* [EXERCISE DETAILS]: Print all of the data exactly.

[[ SOURCE RECORDS open ]]

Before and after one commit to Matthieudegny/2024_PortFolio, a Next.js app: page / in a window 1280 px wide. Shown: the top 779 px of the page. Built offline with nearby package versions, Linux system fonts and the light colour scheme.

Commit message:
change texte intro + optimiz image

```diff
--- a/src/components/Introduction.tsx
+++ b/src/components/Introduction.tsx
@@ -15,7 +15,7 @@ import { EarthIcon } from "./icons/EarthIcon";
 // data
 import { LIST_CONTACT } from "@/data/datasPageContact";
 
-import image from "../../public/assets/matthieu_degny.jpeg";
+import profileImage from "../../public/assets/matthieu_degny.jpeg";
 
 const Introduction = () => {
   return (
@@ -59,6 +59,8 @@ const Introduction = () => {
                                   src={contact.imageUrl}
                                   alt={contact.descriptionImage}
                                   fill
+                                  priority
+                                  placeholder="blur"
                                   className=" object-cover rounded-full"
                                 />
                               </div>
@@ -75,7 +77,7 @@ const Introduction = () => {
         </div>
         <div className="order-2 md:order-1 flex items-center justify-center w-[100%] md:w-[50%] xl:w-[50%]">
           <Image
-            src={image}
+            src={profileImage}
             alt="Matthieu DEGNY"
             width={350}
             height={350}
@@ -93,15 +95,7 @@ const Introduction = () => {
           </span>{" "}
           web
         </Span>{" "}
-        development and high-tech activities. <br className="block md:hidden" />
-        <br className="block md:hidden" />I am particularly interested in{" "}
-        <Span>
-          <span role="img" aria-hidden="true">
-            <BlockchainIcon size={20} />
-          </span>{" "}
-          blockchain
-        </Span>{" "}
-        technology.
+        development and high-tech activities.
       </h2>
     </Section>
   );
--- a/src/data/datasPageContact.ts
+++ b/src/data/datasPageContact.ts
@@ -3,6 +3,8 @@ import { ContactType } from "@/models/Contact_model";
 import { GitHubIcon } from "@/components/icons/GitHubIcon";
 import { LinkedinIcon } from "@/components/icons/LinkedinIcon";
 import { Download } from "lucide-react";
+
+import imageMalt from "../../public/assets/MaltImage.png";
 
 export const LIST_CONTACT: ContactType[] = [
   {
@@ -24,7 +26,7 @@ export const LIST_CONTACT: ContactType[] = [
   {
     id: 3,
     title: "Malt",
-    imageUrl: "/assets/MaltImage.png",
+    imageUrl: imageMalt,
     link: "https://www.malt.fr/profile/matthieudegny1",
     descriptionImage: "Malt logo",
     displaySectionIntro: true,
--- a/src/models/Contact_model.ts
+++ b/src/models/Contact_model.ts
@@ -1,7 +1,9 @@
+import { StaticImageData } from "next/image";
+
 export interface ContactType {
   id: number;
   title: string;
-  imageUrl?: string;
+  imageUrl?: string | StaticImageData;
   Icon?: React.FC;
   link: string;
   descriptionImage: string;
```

[[ SOURCE RECORDS closed ]]

* [WRITTEN REPLY]:
Before and after one commit to Matthieudegny/2024_PortFolio, a Next.js app: page / in a window 1280 px wide. Shown: the top 779 px of the page. Built offline with nearby package versions, Linux system fonts and the light colour scheme.

Commit message:
change texte intro + optimiz image

```diff
--- a/src/components/Introduction.tsx
+++ b/src/components/Introduction.tsx
@@ -15,7 +15,7 @@ import { EarthIcon } from "./icons/EarthIcon";
 // data
 import { LIST_CONTACT } from "@/data/datasPageContact";
 
-import image from "../../public/assets/matthieu_degny.jpeg";
+import profileImage from "../../public/assets/matthieu_degny.jpeg";
 
 const Introduction = () => {
   return (
@@ -59,6 +59,8 @@ const Introduction = () => {
                                   src={contact.imageUrl}
                                   alt={contact.descriptionImage}
                                   fill
+                                  priority
+                                  placeholder="blur"
                                   className=" object-cover rounded-full"
                                 />
                               </div>
@@ -75,7 +77,7 @@ const Introduction = () => {
         </div>
         <div className="order-2 md:order-1 flex items-center justify-center w-[100%] md:w-[50%] xl:w-[50%]">
           <Image
-            src={image}
+            src={profileImage}
             alt="Matthieu DEGNY"
             width={350}
             height={350}
@@ -93,15 +95,7 @@ const Introduction = () => {
           </span>{" "}
           web
         </Span>{" "}
-        development and high-tech activities. <br className="block md:hidden" />
-        <br className="block md:hidden" />I am particularly interested in{" "}
-        <Span>
-          <span role="img" aria-hidden="true">
-            <BlockchainIcon size={20} />
-          </span>{" "}
-          blockchain
-        </Span>{" "}
-        technology.
+        development and high-tech activities.
       </h2>
     </Section>
   );
--- a/src/data/datasPageContact.ts
+++ b/src/data/datasPageContact.ts
@@ -3,6 +3,8 @@ import { ContactType } from "@/models/Contact_model";
 import { GitHubIcon } from "@/components/icons/GitHubIcon";
 import { LinkedinIcon } from "@/components/icons/LinkedinIcon";
 import { Download } from "lucide-react";
+
+import imageMalt from "../../public/assets/MaltImage.png";
 
 export const LIST_CONTACT: ContactType[] = [
   {
@@ -24,7 +26,7 @@ export const LIST_CONTACT: ContactType[] = [
   {
     id: 3,
     title: "Malt",
-    imageUrl: "/assets/MaltImage.png",
+    imageUrl: imageMalt,
     link: "https://www.malt.fr/profile/matthieudegny1",
     descriptionImage: "Malt logo",
     displaySectionIntro: true,
--- a/src/models/Contact_model.ts
+++ b/src/models/Contact_model.ts
@@ -1,7 +1,9 @@
+import { StaticImageData } from "next/image";
+
 export interface ContactType {
   id: number;
   title: string;
-  imageUrl?: string;
+  imageUrl?: string | StaticImageData;
   Icon?: React.FC;
   link: string;
   descriptionImage: string;
```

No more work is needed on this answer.